In Blessing’s follow-up, Fortinbras is a no-nonsense, take-charge, all-American type, the go-getter Hamlet could never be. His first job is damage control: with philosophical Horatio as his reluctant adviser and the pliant, opportunistic Osric as his stooge, Fortinbras invents a “historical reason for being”–that is, a myth to give him legitimacy. Believing that “nothing’s true until it’s certified,” he launches a PR campaign to gloss over the ugly truth of his succession, inventing a story in which a Polish spy engineered the downfall of the Danish royal family. Though Horatio, who promised the dying Hamlet to tell his story, wants to broadcast the unpleasant truth, Fortinbras prefers to pursue without hassles his mindless world conquest.

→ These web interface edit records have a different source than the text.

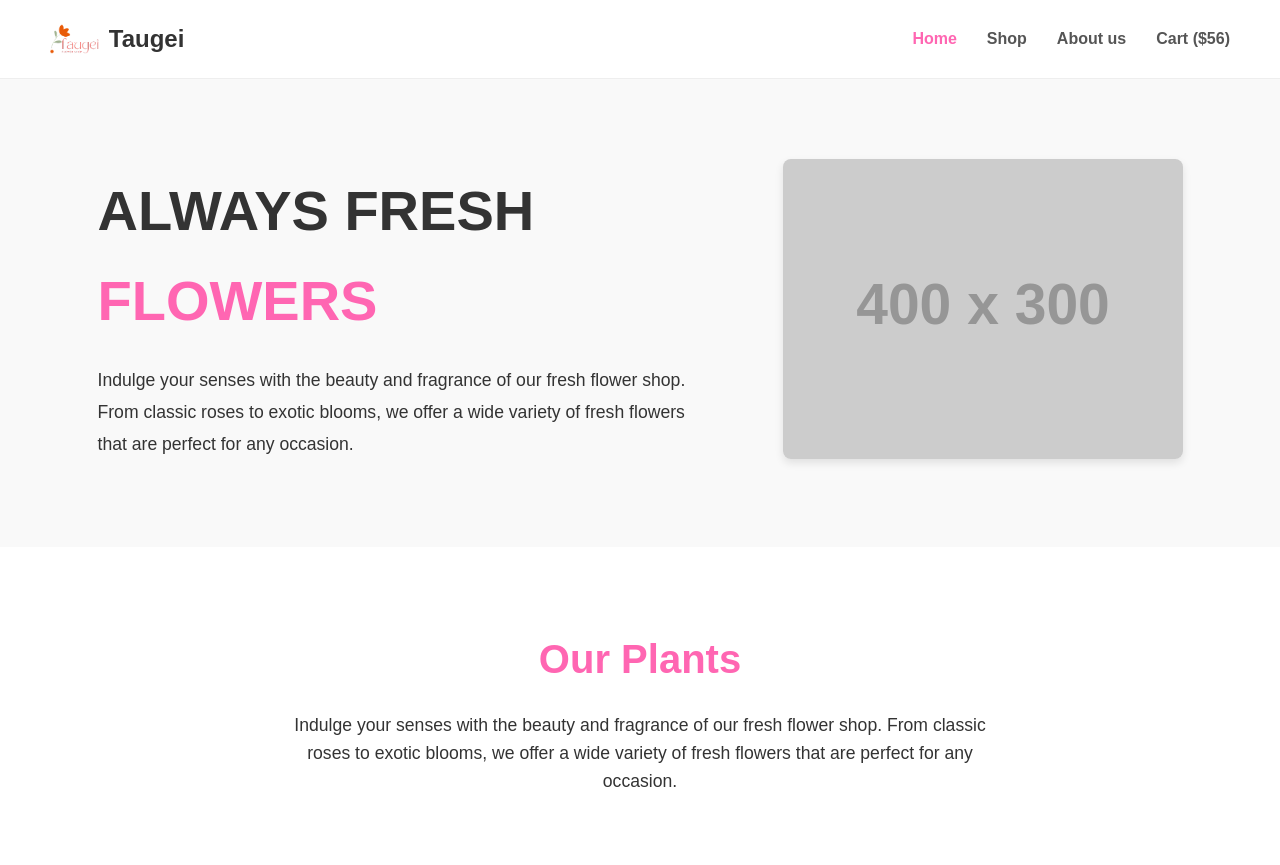
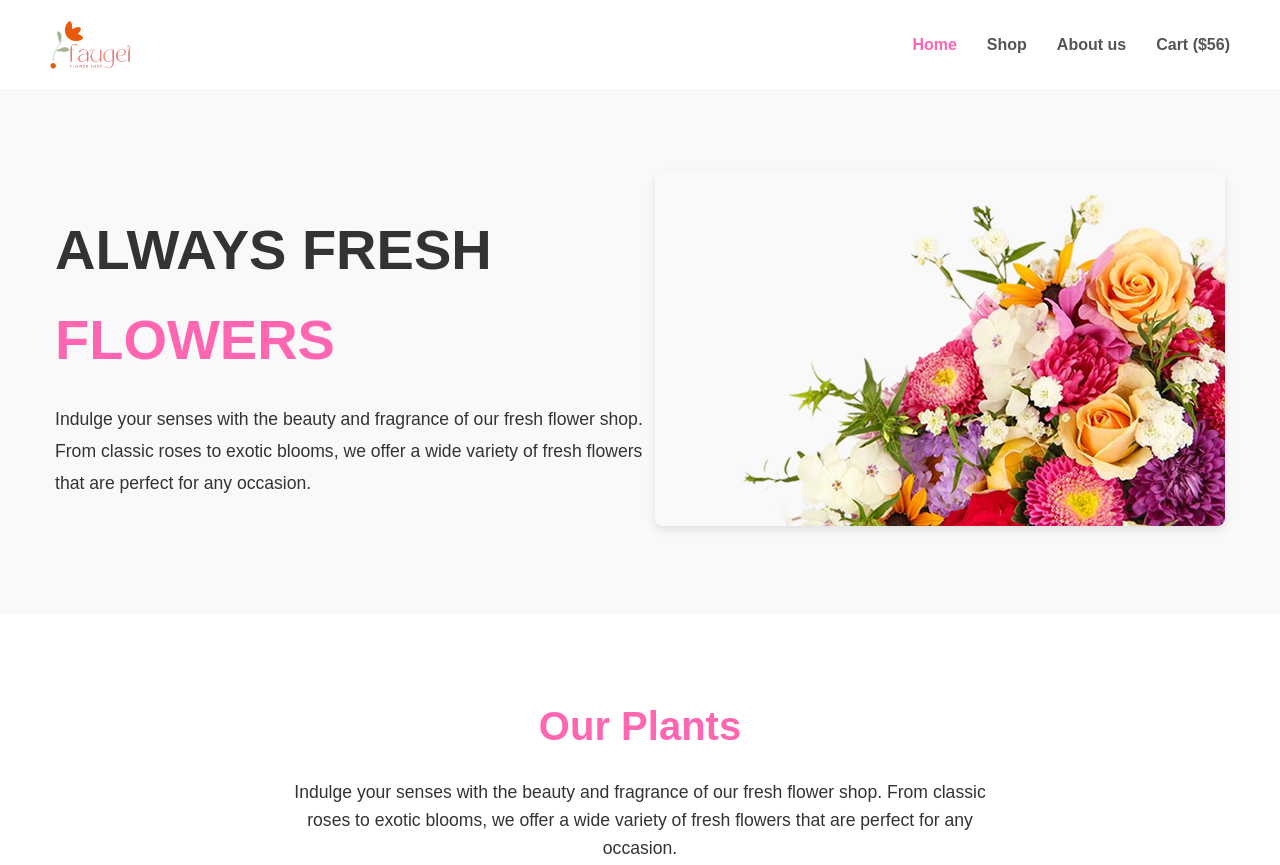
Before and after one commit to emo083/assignment-2-, a plain HTML site: page index.html in a window 1280 px wide. Shown: the top 865 px of the page. Drawn offline with Linux system fonts and the light colour scheme; placeholder pictures from the web are drawn by us.

Commit message:
added images

```diff
--- a/index.html
+++ b/index.html
@@ -9,7 +9,7 @@
 <body>
     <header>
         <div class="logo">
-            <img src="assets/logo.png" alt="Taugei Logo"> <span>Taugei</span>
+            <img src="assets/logo.png" alt="">
         </div>
         <nav>
             <ul>
@@ -28,7 +28,7 @@
                 <p>Indulge your senses with the beauty and fragrance of our fresh flower shop. From classic roses to exotic blooms, we offer a wide variety of fresh flowers that are perfect for any occasion.</p>
             </div>
             <div class="hero-image">
-                <img src="https://via.placeholder.com/400x300" alt="Assortment of fresh flowers"> </div>
+                <img src="assets/hero-flower.png" alt="Assortment of fresh flowers"> </div>
         </section>
 
         <section class="our-plants-section">
--- a/styles/portfolio.css
+++ b/styles/portfolio.css
@@ -27,7 +27,7 @@ header {
 }
 
 .logo img {
-    height: 30px; /* Adjust logo size */
+    height: 50px; /* Adjust logo size */
     margin-right: 10px;
 }
 
```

As you’d expect in a reductio ad absurdum sequel to Shakespeare, pesky ghosts continue to harass the living, and various calamities produce more ghosts. By the end they number nine (everyone but soldiers Marcellus and Barnardo). Each seems obsessed with the unexpected uniqueness of his or her own death. Ophelia, who’s discovered that “women don’t reach sexual peak until after they’re dead,” has been transformed into the mantrap she never was in life, lusting for both living Fortinbras and dead Hamlet. Convulsed with guilt, Gertrude and Claudius only want to die over and over, though of course now they can’t.
Indecisive Hamlet is trapped in a TV set (a video bit cleverly integrated with the live action); oddly, when he finally bursts out he still seems to have two dimensions, especially as he drearily rehashes with Ophelia just what went wrong. Polonius, afraid to speak because he now knows how little he’s heeded, is bored by the uneventfulness of death, though he’s curiously fascinated by the moment of his death, his life’s most memorable occurrence. Mousy Laertes seems paralyzed by thoughts of incest with his sister, which come to him after he dies.
By the end, the once-decisive Fortinbras is as mired in ambivalence as Hamlet was. Far better, Blessing implies, to be a ghost, where all action is past and you’re beyond all hope.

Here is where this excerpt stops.